According to the World Economic Forum 2016, the fourth industrial revolution (4IR), building on the third industrial revolution, i.e.
the digital revolution of information and communication technologies (ICT), is characterised by a fusion of technologies that is blurring the lines between the physical, digital and biological fields. 4IR issues have been a hot topic in many countries and territories around the world. As key technologies of the 4IR, the internet of things (IoT), artificial intelligence (AI), 3D printing, big data, robotics and cyber-physical systems (CPS) have been extensively addressed in most expert reports. These 4IR technologies are expected
to create up to $3.7 trillion in value
by 2025, and global competition to be the leader in 4IR technologies is heating up.
In the era of the 4IR, intellectual property
in the form of patents, designs, trade marks and copyrights can be especially valuable. It is well known that global companies have utilised intellectual property as economic moats. This trend can be easily understood from the statistics showing a steep 12-fold increase in worldwide patent registrations for 4IR technologies from 2010 to 2015.
According to the 2017 EPO Report Patents and the Fourth Industrial Revolution
, the USA, Europe and Japan have been the top innovators in 4IR technologies, and EP applications from South Korea and China have been on the rise in recent years. Furthermore, the report shows that core technology innovation is largely concentrated in a limited number of large ICT companies, such as Samsung, LG, Sony, GE and Google.

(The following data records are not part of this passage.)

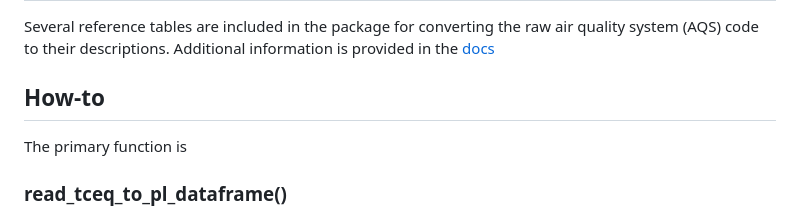
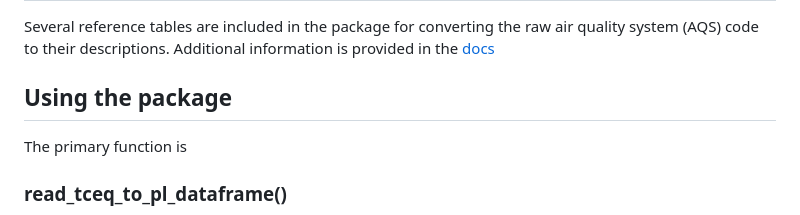
Before and after one commit to Jo-graves/TCEQ_TAMIS_reader, a Markdown page: README.md, the part around the change. GitHub-like rendering.

```diff
--- a/README.md
+++ b/README.md
@@ -95,7 +95,7 @@ Several reference tables are included in the package for converting the raw air
 
 
 
-## How-to
+## Using the package
 
 The primary function is
 ### read_tceq_to_pl_dataframe()
```
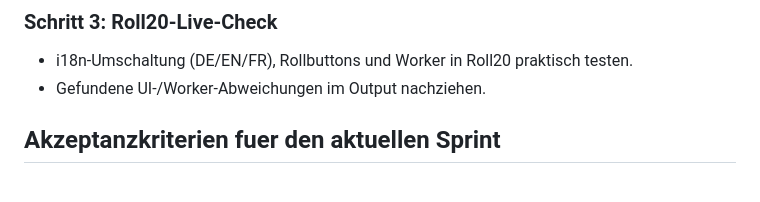
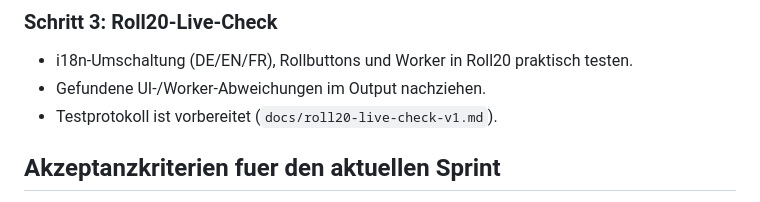
Before and after one commit to bmenschner/sr6-charactersheet-roll20, a Markdown page: roll20-cse-checklist.md, the part around the change. Drawn GitHub-style.

Commit message:
docs: add roll20 live check protocol

```diff
--- a/roll20-cse-checklist.md
+++ b/roll20-cse-checklist.md
@@ -56,6 +56,7 @@ Wir arbeiten **CSE-first**.
 ### Schritt 3: Roll20-Live-Check
 - i18n-Umschaltung (DE/EN/FR), Rollbuttons und Worker in Roll20 praktisch testen.
 - Gefundene UI-/Worker-Abweichungen im Output nachziehen.
+- Testprotokoll ist vorbereitet (`docs/roll20-live-check-v1.md`).
 
 ## Akzeptanzkriterien fuer den aktuellen Sprint
 - CSE-Entscheidung klar dokumentiert.
```
Also changed, not shown: docs/roll20-live-check-v1.md (added, +63 -0 lines).
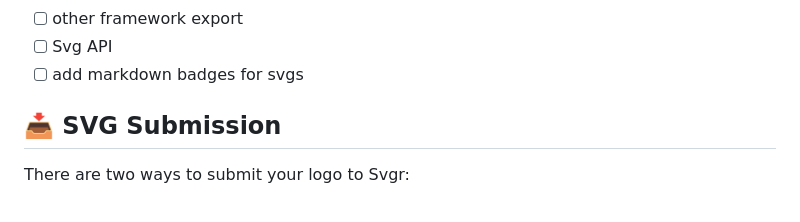
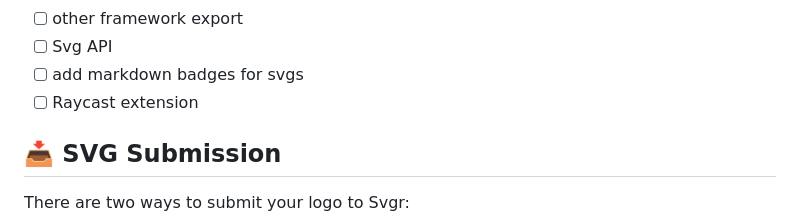
Before and after one commit to ardzero/svgr, a Markdown page: README.md, the part around one of its changes. GitHub-like rendering.

```diff
--- a/README.md
+++ b/README.md
@@ -42,6 +42,7 @@ Repo: [Github Repo](https://github.com/ardzero/svgr)
 - [ ] other framework export
 - [ ] Svg API
 - [ ] add markdown badges for svgs
+- [ ] Raycast extension
 
 ## 📥 SVG Submission
 
```
Also changed, not shown: other parts of README.md (+1 -1 lines).
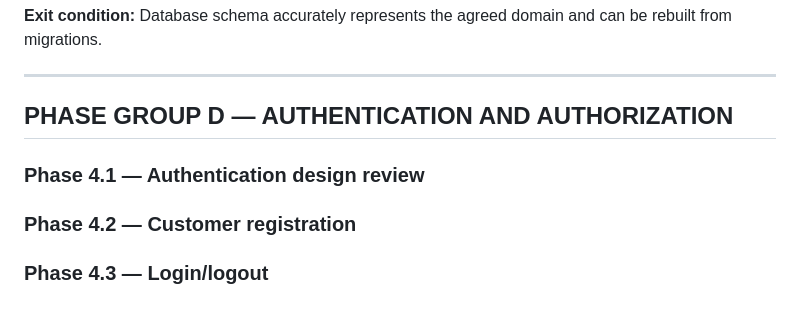
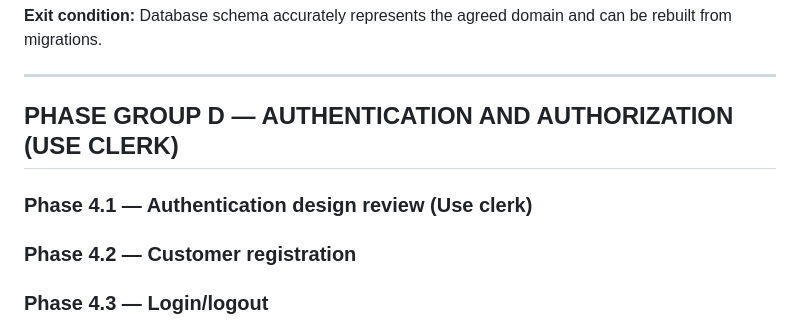
Before and after one commit to larason/furnitureapp, a Markdown page: AGENTS.md, the part around the change. Drawn GitHub-style.

Commit message:
updated AGENTS.md with a use clerk notice on authentication

```diff
--- a/AGENTS.md
+++ b/AGENTS.md
@@ -875,9 +875,9 @@ Check for ambiguity, duplication, security gaps and frontend usability problems
 
 ---
 
-## PHASE GROUP D — AUTHENTICATION AND AUTHORIZATION
+## PHASE GROUP D — AUTHENTICATION AND AUTHORIZATION (USE CLERK)
 
-### Phase 4.1 — Authentication design review
+### Phase 4.1 — Authentication design review (Use clerk)
 ### Phase 4.2 — Customer registration
 ### Phase 4.3 — Login/logout
 ### Phase 4.4 — Password recovery
```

Statistical data from the Korean Intellectual Property Office (KIPO) also shows that the number of Korean patent applications for 4IR technologies is rapidly increasing.
To keep pace with the 4IR, the KIPO has recently introduced and implemented new IP policies geared toward 4IR technologies.
New technology classification system for seven core 4IR technologies
Patents related to 4IR technologies have problems in that they cannot be clearly sorted according to the existing patent classification system due to their innovative characteristics such as super-connection, super-intelligence and convergence.
In order to resolve these issues and establish suitable patent examination guidelines reflecting the attributes of the 4IR, the KIPO has established a new technology classification system for seven core 4IR technologies: AI, Big Data, IoT, 3D printing, autonomous driving, intelligent robotics and cloud computing. From January 2018, the KIPO has begun using this classification system for these seven core technical fields.
This new classification system is expected to be useful in dealing with the 4IR for various government policies in industry, science and technology sectors, as well as in patent examination.
The KIPO has revised the Enforcement Decree of the Korean Design Protection Act (effective as of January 2 2018) to expand eligible subjects for expedited examination so that applicants can request expedited examination for design registration applications directly related to the fourth industrial revolution, such as AI or robot technology. If a request for expedited examination is filed, the examination period, which is generally more than five months, can be shortened to two months. For example, designs related to AI-based personal robots and conferencing hub devices based on IoT and unified communications can enjoy the benefit of expedited IP registration.
Expedited examination will be available for patent applications related to the seven 4IR technologies above from around May 2018. A request for accelerated examination can speed up the examination, allowing one to receive a patent within about 5.7 months on average, which is shorter than the normal examination process of about 16.4 months. In consideration of the unique characteristics of the 4IR (super-connection, super-intelligence, convergence), the KIPO plans to actively carry out the three-examiner consultation system.
In the era of the 4IR, it is more important to secure intellectual property quickly since different technologies are converging and innovation is occurring rapidly. Therefore, these changes in the KIPO’s IP system will provide greater opportunities for applicants.
Updates to examination guidelines with regard to 4IR technology inventions
The KIPO’s patent/utility model examination guidelines, revised in January 2018, present specific cases for determining the inventiveness of inventions related to the fourth industrial revolution.
4IR technology inventions differ from those in other technical fields in that they are achieved through the convergence of different technologies, or are characterised by super-intelligence or super-connection on existing technologies. In principle, the general jurisprudence of judging the inventive step of an invention, which is based on technical difficulty and remarkable effects, also applies to these inventions. The revised guidelines, disclosing 14 example cases, have added that the inventive step can be recognised if there are any special difficulties in convergence, super-intelligence, or super-connection of technologies, or if there is an advantageous effect beyond effects predictable from the prior art.
For example, for inventions of IoT-related technologies, if there is an advantageous effect over the prior art resulting from the utilisation of information obtained by connecting the object to the network, the advantageous effect can be positively considered when determining an inventive step.
It is expected that the revised guidelines will be able to support more accurate, consistent and unbiased patent examination for fourth industrial revolution technologies in the future.